The health promotion objective of this paper is to lower the incidence of CKD in the United States. Accomplishing the paper's objective provides the opportunity to initiate earlier blood work and testing for many thousands of individuals and could contribute greatly to the lowering of incidence of CKD throughout America.

The intervention will work in the following manner; a random amount of participants will be recruited from a local medical clinic. The participants will be asked to take part in a study that provides them with a free screening for early-stage CKD. After receiving an affirmative from the individual(s), they will be asked to sign a waiver that spells out the exact specifics of the testing, what the participant's responsibilities include, as well as the responsibilities assumed by the researcher. The participant will then be asked to complete a questionnaire (assessment tool). The questionnaire will be both quantitative and qualitative in nature (mixed research). The quantitative part of the questionnaire will ask the participant for gender, age, height, weight, amount and duration of physical activities, and any drugs or medicines that the participant may be currently taking. The qualitative part of the questionnaire will seek to determine the nature of the participant's thinking and perceptions of medicines, doctors, treatments, and other medical related ideals. The participant will be asked to rank his/her thoughts according to a scale of 1 -- 5, with one being the least liked and five being the most liked.

The assessment tool used will be a Likert Scale which allows for quantitative analysis of qualitative information.

As one study recently states "there is growing recognition of the value of conducting qualitative research with trials in health research" (Drabble, O'Cathain, Thomas, Rudolph, Hewison, 2014, p. 1) and since this project not only seeks to determine whether early testing can be effective in lowering the incidence of CKD, but to also address a more positive approach during testing, it makes sense to determine whether participants are positive or negative in general towards medical treatments. Additionally, "mixed-method designs are particularly useful in circumstances that require insights at a deeper level than traditional quantitative survey research can offer- for example, understanding why clinical trial participants may or may not adhere to study protocols or use study products as instructed" (Penman-Aguilar, Macaluso, Peacock, Snead, Posner, 2014, p. 96).

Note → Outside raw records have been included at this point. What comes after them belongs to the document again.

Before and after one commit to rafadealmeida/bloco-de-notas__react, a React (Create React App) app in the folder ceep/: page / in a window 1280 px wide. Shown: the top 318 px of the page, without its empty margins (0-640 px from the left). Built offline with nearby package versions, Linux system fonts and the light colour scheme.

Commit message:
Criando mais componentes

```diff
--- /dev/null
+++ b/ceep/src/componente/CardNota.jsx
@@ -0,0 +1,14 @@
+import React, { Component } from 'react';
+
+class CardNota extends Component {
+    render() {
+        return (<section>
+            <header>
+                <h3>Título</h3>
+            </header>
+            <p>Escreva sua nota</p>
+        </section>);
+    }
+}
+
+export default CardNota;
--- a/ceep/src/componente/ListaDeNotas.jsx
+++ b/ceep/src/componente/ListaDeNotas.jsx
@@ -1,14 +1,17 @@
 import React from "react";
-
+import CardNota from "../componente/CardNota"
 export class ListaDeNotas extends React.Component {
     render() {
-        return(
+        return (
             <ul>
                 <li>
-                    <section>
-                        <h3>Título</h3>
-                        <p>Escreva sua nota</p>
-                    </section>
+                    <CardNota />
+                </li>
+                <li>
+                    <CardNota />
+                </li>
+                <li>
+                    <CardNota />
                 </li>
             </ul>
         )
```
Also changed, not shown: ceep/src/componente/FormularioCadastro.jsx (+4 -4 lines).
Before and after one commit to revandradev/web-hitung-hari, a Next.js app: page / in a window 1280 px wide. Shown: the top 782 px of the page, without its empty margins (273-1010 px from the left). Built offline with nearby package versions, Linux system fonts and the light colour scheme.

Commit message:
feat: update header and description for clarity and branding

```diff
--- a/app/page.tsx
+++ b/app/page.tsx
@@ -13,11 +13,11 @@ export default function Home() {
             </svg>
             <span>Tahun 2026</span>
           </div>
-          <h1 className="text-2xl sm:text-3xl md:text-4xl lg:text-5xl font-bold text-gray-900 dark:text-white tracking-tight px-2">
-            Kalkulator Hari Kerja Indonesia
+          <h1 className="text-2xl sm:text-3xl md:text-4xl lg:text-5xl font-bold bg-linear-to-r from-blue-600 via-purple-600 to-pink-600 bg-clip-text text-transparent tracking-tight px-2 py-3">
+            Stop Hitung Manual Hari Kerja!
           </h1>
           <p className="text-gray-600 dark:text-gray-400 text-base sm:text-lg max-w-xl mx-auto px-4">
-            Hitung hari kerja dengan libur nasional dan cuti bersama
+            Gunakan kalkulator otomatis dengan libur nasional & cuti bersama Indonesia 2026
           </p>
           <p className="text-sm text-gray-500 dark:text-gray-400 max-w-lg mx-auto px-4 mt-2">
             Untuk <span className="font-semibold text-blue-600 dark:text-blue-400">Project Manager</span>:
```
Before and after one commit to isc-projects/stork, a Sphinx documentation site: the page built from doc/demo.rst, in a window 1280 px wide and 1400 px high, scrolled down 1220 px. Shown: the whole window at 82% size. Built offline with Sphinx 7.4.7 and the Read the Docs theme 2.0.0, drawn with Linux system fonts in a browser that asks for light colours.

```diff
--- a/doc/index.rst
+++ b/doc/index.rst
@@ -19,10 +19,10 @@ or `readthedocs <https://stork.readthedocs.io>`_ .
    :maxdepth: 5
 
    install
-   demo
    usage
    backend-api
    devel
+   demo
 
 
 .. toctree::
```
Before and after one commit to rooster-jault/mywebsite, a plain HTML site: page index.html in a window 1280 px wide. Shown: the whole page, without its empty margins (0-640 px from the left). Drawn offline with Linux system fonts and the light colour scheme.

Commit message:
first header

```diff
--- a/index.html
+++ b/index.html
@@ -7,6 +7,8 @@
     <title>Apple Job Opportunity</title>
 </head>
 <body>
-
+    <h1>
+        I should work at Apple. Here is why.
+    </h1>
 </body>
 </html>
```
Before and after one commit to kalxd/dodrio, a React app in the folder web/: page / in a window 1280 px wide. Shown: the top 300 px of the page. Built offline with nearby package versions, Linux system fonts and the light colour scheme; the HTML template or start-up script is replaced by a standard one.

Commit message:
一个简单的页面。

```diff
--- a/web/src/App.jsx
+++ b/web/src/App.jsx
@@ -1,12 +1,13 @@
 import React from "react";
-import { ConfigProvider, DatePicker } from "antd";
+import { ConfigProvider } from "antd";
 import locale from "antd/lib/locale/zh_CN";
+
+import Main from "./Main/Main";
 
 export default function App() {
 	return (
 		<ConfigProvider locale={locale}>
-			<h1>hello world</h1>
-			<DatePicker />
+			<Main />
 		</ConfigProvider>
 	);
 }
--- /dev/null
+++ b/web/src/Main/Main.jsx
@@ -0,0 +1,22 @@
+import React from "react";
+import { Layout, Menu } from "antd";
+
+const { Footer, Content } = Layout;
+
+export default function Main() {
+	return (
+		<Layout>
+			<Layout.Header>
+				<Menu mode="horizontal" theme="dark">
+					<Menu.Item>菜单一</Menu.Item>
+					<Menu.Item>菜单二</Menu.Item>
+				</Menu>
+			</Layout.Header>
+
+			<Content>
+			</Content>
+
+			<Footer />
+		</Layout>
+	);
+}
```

One reason for gathering qualitative data is that studies have shown just how important it is that patients have positive thinking. "People who use positive thinking to repair negative mood rated cold water induced pain as less intensive and less unpleasant" (Kokonvei, Urban, Reinhardt, Jozan, Demetrovics, 2014, p. 589) and if that is true, then perhaps the power of positive thinking can also play a part in whether treatments for CKD are more effective or not. After all, the same Kokonvei et al. study showed that "from a clinical perspective, maladaptive emotion regulation refers to a persistent pattern of deficits, which may affect the full range of emotional processing, including experiencing and expressing genuine emotions" (p. 590).

Gathering the data will take place over a 5-day period at the clinic. Each patient that enters the clinic during that timeframe will be afforded the opportunity to participate, but will not be coerced or manipulated into doing so. The researcher wishes this to be a truly random exercise, and eliminating as much bias as possible. Of course, garnering information from individuals entering the medical clinic will in itself be a bias, since it will already be known that each patient will be there for a specific medical purpose.

The researcher will necessarily have to consider that bias during the course of the project, but it should not be an overwhelming concern. Bias is almost always a concern in every study conducted, and the researcher will bear in mind the natural bias towards showing that data reflects what the researcher desires it to reflect.

Once the data has been gathered, an analysis…